Split was our second port on this cruise in Croatia and we were not far from the other port, Korcula. As we looked out of our cabin there was a steady procession of ferries, many taking vehicles to Korcula or Dubrovnik. Split is Croatia's second city and we expected to find it much more busy than Korcula and hoped that the tourist shops would accept our Euros and our credit cards. A shuttle bus was provided to the bus station but it was only a short walk along the harbour, passing the railway station and a row of small shops.

There is evidence of a Roman settlement but Split was really established when the Emperor Diocletian (244-312) built his Palace here. The Palace was begun around 298AD and took 10 years to complete. It is large and heavily fortified, rectangular in shape, measuring 705 feet by 590 feet. The two main streets run east-west and north-south thus dividing the Palace into four pieces. There were three main gates: the Iron Gate is in the west, the Golden Gate in the north and the Silver Gate in the east. The Golden Gate was intended to be the main entrance to the Palace and originally had been elaborately decorated with states and sculptures. The Silver Gate was dedicated to St Apollinaire who protected this entrance to the city. The southern side was along the oceanfront with protected access by water only through a small Brass Gate. Diocletian lived here permanently after his resignation as emperor in 305 until his death.

Many parts of the Palace have been demolished since it was tranformed into a medieval town in the 7th century and there are now about 250 houses built inside the Palace or into the walls. From the port the Palace is approached along the Riva, a broad road which runs along the southern facade and where many cafes, shops and flats have been built. There is a model of the Palace on display before entering through the narrow Brass or Bronze Gate into the basement of Diocletians Hall. The Emperor lived on this side of the Palace. The Palace is one of the most famous and complete architectural and cultural features on the Croatian Adriatic coast. As the world's most complete remains of a Roman palace, it holds an outstanding place in Mediterranean, European and world heritage. There is a lot to see although many of the original areas are empty and there is reconstruction work being carried out.

The emperor's apartments formed a block along the sea front and were situated above a substructure required by the sloping terrain. Until recently this substructure was largely filled with refuse. Most of this huge vaulted basement area is well preserved, and indicates the original shape and disposition of the rooms above. Visits to the 'Palace Cellars', which are accessed from the left and then from the right of the Bronze entrance, cost 42 Kuna each by cash or credit card. Most tours do not have time to explore this area so it is quiet and a pleasant hour can be spent exploring and one can gain a good appreciation of the layout of what were the emperor's apartments and major religious buildings sited above and identical in layout. A plan of the Diocletian Palace basement is essential, to show the west side layout, which has been mostly excavated, and the eastern side where more work is being carried out.

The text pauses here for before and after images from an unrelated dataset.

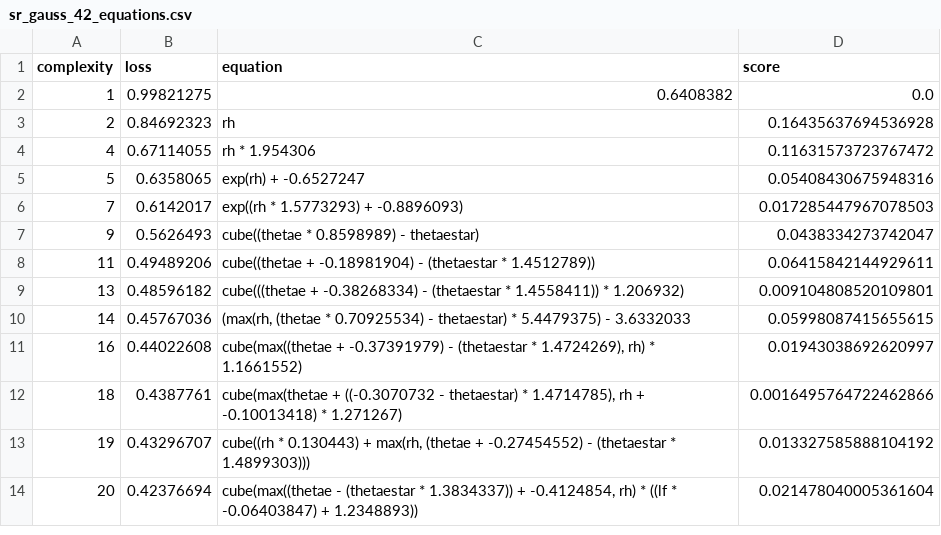
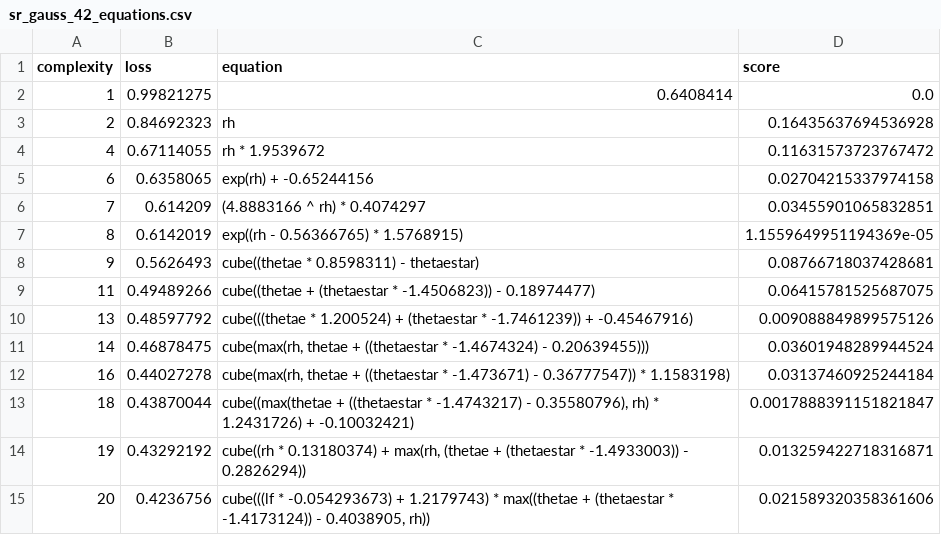
Before and after one commit to savannahferretti/monsoon-discovery, a CSV file: models/sr/sr_gauss_42_equations.csv, drawn as a sheet; only a part is shown; the diff covers the shown part only.

```diff
--- a/models/sr/sr_gauss_42_equations.csv
+++ b/models/sr/sr_gauss_42_equations.csv
@@ -1,14 +1,15 @@
 complexity,loss,equation,score
-1,0.99821275,0.6408382,0.0
+1,0.99821275,0.6408414,0.0
 2,0.84692323,rh,0.16435637694536928
-4,0.67114055,rh * 1.954306,0.11631573723767472
-5,0.6358065,exp(rh) + -0.6527247,0.05408430675948316
-7,0.6142017,exp((rh * 1.5773293) + -0.8896093),0.017285447967078503
-9,0.5626493,cube((thetae * 0.8598989) - thetaestar),0.0438334273742047
-11,0.49489206,cube((thetae + -0.18981904) - (thetaestar * 1.4512789)),0.06415842144929611
-13,0.48596182,cube(((thetae + -0.38268334) - (thetaestar * 1.4558411)) * 1.206932),0.009104808520109801
-14,0.45767036,"(max(rh, (thetae * 0.70925534) - thetaestar) * 5.4479375) - 3.6332033",0.05998087415655615
-16,0.44022608,"cube(max((thetae + -0.37391979) - (thetaestar * 1.4724269), rh) * 1.1661552)",0.01943038692620997
-18,0.4387761,"cube(max(thetae + ((-0.3070732 - thetaestar) * 1.4714785), rh + -0.10013418) * 1.271267)",0.0016495764722462866
-19,0.43296707,"cube((rh * 0.130443) + max(rh, (thetae + -0.27454552) - (thetaestar * 1.4899303)))",0.013327585888104192
-20,0.42376694,"cube(max((thetae - (thetaestar * 1.3834337)) + -0.4124854, rh) * ((lf * -0.06403847) + 1.2348893))",0.021478040005361604
+4,0.67114055,rh * 1.9539672,0.11631573723767472
+6,0.6358065,exp(rh) + -0.65244156,0.02704215337974158
+7,0.614209,(4.8883166 ^ rh) * 0.4074297,0.03455901065832851
+8,0.6142019,exp((rh - 0.56366765) * 1.5768915),1.1559649951194369e-05
+9,0.5626493,cube((thetae * 0.8598311) - thetaestar),0.08766718037428681
+11,0.49489266,cube((thetae + (thetaestar * -1.4506823)) - 0.18974477),0.06415781525687075
+13,0.48597792,cube(((thetae * 1.200524) + (thetaestar * -1.7461239)) + -0.45467916),0.009088849899575126
+14,0.46878475,"cube(max(rh, thetae + ((thetaestar * -1.4674324) - 0.20639455)))",0.03601948289944524
+16,0.44027278,"cube(max(rh, thetae + ((thetaestar * -1.473671) - 0.36777547)) * 1.1583198)",0.03137460925244184
+18,0.43870044,"cube((max(thetae + ((thetaestar * -1.4743217) - 0.35580796), rh) * 1.2431726) + -0.10032421)",0.0017888391151821847
+19,0.43292192,"cube((rh * 0.13180374) + max(rh, (thetae + (thetaestar * -1.4933003)) - 0.2826294))",0.013259422718316871
+20,0.4236756,"cube(((lf * -0.054293673) + 1.2179743) * max((thetae + (thetaestar * -1.4173124)) - 0.4038905, rh))",0.021589320358361606
```
Also changed, not shown: 1 added row, 3 removed rows and 12 edited cells elsewhere in this file, models/sr/sr_gauss_102_equations.csv, models/sr/sr_gauss_72_equations.csv, 1 other file.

Leaving the basement and returning to the main area there are views of the cathedral from the remains of the Emperor's Suite on the South Wall before going through another courtyard which led to the Peristyle. This is the central square of the Palace. On its east side is the most important building, Diocletian's Mausoleum which later became St Duje's Cathedral. Entry to visit was payable in Kuna or Euros, and the more expensive red ticket also included the Treasury, the Crypt, the Belltower and the Baptistery. The massive Mausoleum is octagonal and built from stone blocks surrounded by 28 granite and marble columns. The dome is preserved in its original state. There is a Romanesque pulpit which dates from the 13th century. There are three altars: the old altar of St Domnius who is the patron saint of Split, the altar of St Anastasius, and the new altar of St Domnius. The richly decorated choir stalls are also 13th century. At the exit there are a pair of wooden doors which were carved out of walnut by Andrija Buvina of Split in 1214. The doors were originally coloured and gold-plated.

The queues to climb the Belltower were short and we waited patiently for the previous group to emerge through the exit door. The steps are narrow and quite steep and the first stage is a one-way system but towards the top it was necessary to pass others who were coming down. The views were excellent and it was worth the climb.

Our visit had started in the wrong place because we should have been to the Treasury first which is on the floor above the Mausoleum so we re-traced our steps. It is prohibited to take photos there. On the steps leading to the Peristyle there is a black granite sphinx from Egypt. It is the best preserved of the sphinx which are on display - we saw 3 others inside the Palace walls. Next the crypt was accessed between the entry and exit door of the Mausoleum, watched over by a sphinx. Another sphinx was waiting for us outside the Baptistry of St John, the square former Temple of Jupiter. It has the original barrel roof which we had seen from the top of the Belltower.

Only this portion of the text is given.